Our selection of the top golf courses in Wales include some glorious traditional links and two courses with Ryder Cup connections
The design of this historic links has evolved under the guidance of Harry Colt, James Baird and Herbert Fowler among others. Dunes frame the holes and the course’s rugged, natural feel has been enhanced in recent years by the re-introduction of rough-edged bunkering.
Memorable holes include the blind par-3 3rd to a punchbowl green and the par-3 12th to a plateau green perched above the dunes and beach.
The club boasts that this hole is “is one of the hardest par 3s in British golf“.
It is all about the tee shot here, as the green is relatively flat, allowing birdie opportunities for those who have found the dance floor from the tee.
The Twenty Ten course opened in 2008, and was designed specifically to host the Ryder Cup, the first course to be purpose-built for the event. Nine of the holes came from the former Wentwood Hills course at the resort, and nine were freshly constructed.
The new design succeeded in its aim to provide dramatic risk-and-reward matchplay holes. Water features on half the holes.
This club was founded in 1890, but golf had been played on the site before then. During the First World War its course was requisitioned for military use, and so a new layout was crafted utilising the adjoining land.
During the Second World War parts of this course, including the area behind the 2nd green, were where the pre-fabricated harbours for Operation Overlord were constructed. Peacetime therefore brought about another redesign of the course.
This 2nd hole is now called Mulberry Landings and is a tricky par 3 with a two-tier green defended by six bunkers.

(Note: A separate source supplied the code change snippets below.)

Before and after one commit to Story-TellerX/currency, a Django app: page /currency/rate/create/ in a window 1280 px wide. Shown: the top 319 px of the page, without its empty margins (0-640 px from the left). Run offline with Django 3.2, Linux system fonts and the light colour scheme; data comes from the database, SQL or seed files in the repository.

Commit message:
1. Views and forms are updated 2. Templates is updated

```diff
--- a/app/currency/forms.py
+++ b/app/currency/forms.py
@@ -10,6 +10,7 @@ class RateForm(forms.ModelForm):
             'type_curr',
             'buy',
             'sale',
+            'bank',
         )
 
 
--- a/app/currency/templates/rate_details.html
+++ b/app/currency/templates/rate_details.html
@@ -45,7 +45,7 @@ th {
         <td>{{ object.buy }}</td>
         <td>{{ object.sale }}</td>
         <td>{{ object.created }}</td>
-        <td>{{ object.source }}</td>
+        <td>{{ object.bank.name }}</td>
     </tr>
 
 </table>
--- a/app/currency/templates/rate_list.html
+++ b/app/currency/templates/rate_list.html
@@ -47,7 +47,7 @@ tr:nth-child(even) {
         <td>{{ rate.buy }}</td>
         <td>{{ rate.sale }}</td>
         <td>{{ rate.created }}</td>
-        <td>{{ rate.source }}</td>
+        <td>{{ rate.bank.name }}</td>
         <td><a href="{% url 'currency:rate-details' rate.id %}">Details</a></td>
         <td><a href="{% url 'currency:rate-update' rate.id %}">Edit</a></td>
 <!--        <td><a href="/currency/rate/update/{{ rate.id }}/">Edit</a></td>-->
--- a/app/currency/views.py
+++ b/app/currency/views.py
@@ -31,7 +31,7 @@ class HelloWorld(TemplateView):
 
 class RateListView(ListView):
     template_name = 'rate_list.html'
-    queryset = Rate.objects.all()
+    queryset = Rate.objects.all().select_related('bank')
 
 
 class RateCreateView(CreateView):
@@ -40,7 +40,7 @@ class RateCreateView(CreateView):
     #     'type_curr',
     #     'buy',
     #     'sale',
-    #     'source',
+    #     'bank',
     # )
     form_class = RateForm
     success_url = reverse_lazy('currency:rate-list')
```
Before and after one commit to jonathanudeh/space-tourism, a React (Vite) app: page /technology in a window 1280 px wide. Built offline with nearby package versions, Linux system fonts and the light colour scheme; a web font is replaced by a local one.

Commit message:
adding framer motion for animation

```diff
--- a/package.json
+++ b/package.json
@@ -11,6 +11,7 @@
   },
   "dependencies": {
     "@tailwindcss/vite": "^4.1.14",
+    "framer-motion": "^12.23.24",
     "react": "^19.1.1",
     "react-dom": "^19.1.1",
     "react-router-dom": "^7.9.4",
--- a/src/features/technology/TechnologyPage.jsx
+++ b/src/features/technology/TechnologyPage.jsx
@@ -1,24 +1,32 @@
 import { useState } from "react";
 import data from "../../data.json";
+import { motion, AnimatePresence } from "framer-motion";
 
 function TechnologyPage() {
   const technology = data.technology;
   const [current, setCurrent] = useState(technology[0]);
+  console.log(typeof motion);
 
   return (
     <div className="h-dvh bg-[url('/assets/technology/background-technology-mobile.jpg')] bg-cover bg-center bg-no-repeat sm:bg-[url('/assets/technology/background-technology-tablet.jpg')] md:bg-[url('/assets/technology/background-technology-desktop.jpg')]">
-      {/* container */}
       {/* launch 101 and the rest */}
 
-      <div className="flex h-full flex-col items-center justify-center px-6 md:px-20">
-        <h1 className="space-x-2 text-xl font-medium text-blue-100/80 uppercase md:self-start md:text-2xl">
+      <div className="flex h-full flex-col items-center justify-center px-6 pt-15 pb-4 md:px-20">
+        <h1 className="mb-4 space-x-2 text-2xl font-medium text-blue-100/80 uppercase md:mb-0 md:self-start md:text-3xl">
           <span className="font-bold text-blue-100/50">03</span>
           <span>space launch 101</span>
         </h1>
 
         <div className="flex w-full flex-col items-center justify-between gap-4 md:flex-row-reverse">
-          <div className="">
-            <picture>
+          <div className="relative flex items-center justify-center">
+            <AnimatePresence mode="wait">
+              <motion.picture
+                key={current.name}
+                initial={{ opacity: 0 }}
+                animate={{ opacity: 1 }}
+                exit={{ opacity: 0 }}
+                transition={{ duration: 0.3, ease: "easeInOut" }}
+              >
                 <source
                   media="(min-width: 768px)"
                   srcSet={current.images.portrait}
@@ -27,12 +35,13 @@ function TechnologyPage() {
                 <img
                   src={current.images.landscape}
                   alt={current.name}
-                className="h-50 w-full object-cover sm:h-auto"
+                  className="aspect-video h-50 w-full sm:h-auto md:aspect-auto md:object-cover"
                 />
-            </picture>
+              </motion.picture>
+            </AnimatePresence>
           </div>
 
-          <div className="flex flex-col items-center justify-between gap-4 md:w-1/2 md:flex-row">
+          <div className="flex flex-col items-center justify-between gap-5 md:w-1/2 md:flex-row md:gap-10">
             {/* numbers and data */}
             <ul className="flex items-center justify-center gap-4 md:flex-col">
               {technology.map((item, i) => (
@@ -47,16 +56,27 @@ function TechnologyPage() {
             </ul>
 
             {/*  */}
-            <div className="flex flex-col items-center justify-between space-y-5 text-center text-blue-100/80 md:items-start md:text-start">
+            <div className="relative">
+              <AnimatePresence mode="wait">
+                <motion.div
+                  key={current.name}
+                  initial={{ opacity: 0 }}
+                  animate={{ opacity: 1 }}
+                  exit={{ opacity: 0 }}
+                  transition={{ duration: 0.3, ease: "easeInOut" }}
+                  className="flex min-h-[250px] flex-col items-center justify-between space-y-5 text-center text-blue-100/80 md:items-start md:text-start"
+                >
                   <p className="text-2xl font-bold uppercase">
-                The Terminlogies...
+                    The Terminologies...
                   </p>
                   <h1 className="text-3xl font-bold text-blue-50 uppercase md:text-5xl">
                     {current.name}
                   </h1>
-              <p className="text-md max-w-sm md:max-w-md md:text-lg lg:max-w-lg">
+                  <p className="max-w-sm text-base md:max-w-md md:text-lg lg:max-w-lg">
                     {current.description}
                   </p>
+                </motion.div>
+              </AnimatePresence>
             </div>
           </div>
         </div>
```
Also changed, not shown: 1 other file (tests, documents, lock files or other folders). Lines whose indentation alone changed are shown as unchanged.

The present layout is flat links which was the first Welsh course to host final Open qualifying for The Open, in 2006. Conwy Golf Club will host the Curtis Cup in 2020.
Nefyn & District
Nefyn & District is one of the top golf courses in Wales even though it is two courses. Sort of. It has two layouts, the Old and the New. The club has 28 holes, and each layout uses the same opening 10 holes, before going their separate ways for the back eight.
The opening holes cling to the edge of the headland, and the Old has some dramatic, much-photographed clifftop holes along the Lleyn Peninsular. Both layouts require blind shots and have superb panoramas, with the sea in view from every hole. On a clear day, you can see the Wicklow mountains across the Irish Sea.
This South Wales golf course on the Gower Peninsular has the nickname ‘Links in the Sky’ as it is 200ft above sea level. As you may imagine, the course has splendid views and many elevation changes.
Another feature of the golf course at Pennard is the ruined 12th-century castle which gives its name to the 7th hole.